“Every time I came home from school, I would watch my aunt weave beads together. Like many other Orang Ulu crafters, we started from watching the old folk and the interest would gradually grow on us,” she said.

Faridah Lit showcasing her crafts.

Descended from a Kenyah lineage, Faridah recalled the days when she was a teenager, she would be amazed watching her aunt working, starting from a single bead up until it became the finished product. “She knows how to create many crafts using beads, and I would admire the finished products. Her artwork were all beautiful. In the end, I learned to do them myself.”

At 15, Faridah started to weave beads to form simple necklaces. Then she would sell them to handicraft shops around the neighbourhood to earn pocket money. Hailing from Long Bangan, Belaga, the 54-year-old revealed that her parents were farmers who did not earn much.

“By making and selling the necklaces, I would earn money for school and also some pocket money to spend.” She still kept the business until today, albeit on a slightly bigger scale. The crafter could weave necklaces, hats, table mats, traditional attires and others — then she would sell them to handicraft shops.

Aside from that, Faridah said she would also promote her products at functions and events such as the Pesta Benak, Regatta, Pesta Redeem and others. But due to limitations over the current pandemic, she had to open up a small stall in 10th Mile, Kuching to earn an income.

As a supplier for many craft shops in Sarawak, she would also outsource beading jobs to housewives in the community. “I would teach them how to do it, and they would weave for me.

This way, they could generate an income too.”

Meanwhile, the small business owner hopes that the state government could help local crafters, mainly in providing business capitals. “Handcrafting is one of the main traditional sources of the Orang Ulu community to make a living. Hence, providing a business capital can help in many ways.”

As the handicrafts — not only from the Orang Ulu tribe but from the different tribes in Sarawak — symbolises the identity of Sarawak, Faridah feels that it is also vital for the state government to help promote awareness of the handicrafts.

Faridah Lit showcasing her crafts.

She believes that it is important for the younger generations to learn the art of traditional crafts. “It is essential for them to know how to make them as we are not getting any younger. In the face of modernisation, they are only a handful who mastered the art. One day, the elders will be gone, and unless the young ones learn to make them, the craft will cease to exist.”

As a mother, Faridah also taught her daughter to weave beads. “She knows how to do beading work, however, due to time constraint of having a full-time job, she would only have time to help me weave earrings.”

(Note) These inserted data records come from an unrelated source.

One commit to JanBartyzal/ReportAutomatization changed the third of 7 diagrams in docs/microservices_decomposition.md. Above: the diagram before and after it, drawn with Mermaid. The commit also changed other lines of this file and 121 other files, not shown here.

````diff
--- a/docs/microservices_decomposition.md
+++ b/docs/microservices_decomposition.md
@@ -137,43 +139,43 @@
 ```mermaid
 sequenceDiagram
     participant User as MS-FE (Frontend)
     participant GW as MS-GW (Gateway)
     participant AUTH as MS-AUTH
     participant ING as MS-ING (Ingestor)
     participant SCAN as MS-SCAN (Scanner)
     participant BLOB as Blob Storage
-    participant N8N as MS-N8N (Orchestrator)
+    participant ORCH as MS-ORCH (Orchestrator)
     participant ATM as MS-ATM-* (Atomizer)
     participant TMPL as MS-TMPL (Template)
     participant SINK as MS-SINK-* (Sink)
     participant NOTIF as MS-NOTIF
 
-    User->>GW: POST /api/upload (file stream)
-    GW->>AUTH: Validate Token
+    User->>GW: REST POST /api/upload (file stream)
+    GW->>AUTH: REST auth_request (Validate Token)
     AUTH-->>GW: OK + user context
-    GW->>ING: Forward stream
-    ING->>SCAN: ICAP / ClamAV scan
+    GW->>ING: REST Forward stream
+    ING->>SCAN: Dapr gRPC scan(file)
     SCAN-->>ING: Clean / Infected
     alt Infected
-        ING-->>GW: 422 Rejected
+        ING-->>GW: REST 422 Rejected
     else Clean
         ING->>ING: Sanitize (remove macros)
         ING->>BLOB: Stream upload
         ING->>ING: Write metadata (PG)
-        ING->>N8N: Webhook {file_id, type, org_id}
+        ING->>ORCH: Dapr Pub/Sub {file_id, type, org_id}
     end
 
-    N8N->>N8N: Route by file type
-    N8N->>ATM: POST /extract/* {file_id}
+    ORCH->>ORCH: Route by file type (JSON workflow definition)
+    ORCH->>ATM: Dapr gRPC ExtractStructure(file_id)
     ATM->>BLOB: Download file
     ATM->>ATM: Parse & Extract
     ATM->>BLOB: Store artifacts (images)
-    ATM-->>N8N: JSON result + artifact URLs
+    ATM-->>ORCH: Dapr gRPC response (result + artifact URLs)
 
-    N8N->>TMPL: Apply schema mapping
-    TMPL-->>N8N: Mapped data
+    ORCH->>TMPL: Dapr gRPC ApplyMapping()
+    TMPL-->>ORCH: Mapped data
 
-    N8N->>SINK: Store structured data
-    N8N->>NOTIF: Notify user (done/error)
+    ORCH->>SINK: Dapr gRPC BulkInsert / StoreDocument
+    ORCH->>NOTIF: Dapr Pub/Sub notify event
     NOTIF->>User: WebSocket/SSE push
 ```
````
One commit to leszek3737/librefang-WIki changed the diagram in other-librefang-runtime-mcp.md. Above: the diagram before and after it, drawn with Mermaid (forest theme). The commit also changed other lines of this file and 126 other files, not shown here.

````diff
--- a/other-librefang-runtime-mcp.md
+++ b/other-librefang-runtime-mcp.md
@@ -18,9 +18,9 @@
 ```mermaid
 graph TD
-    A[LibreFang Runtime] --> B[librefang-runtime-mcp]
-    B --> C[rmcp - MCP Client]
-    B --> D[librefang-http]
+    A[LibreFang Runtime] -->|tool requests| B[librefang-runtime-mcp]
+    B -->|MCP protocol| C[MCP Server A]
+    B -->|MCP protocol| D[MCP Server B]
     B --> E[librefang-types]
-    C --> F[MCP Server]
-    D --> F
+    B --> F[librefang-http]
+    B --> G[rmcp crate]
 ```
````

Asked whether the patterns she weaved onto the table mats and traditional attire held any meanings, Faridah answered that in the Orang Ulu tribe, especially back at home, they still practised a hierarchy system within the community.

“The ones with just the head of a human can be used by the middle-class family. Designs with the head and a full body can only be used by those in the upper classes, especially descendents of the head hunters,” she disclosed.

Designs with the head and a full body can only be used by those in the upper classes, especially descendants of the head hunters.

Meanwhile, the pattern that consists of a human body accompanied by a tiger and a hornbill at the side is only reserved for families at the top of the hierarchy, descendents of noblemen and leaders. “Those in the lower-classes will only wear flower patterns,” she said. According to Faridah, those who dare to use patterns that is not befitting to their class will become the talk of the village.

Faridah showcasing a table mat with flower patterns, a symbol that only the lower-class families could use.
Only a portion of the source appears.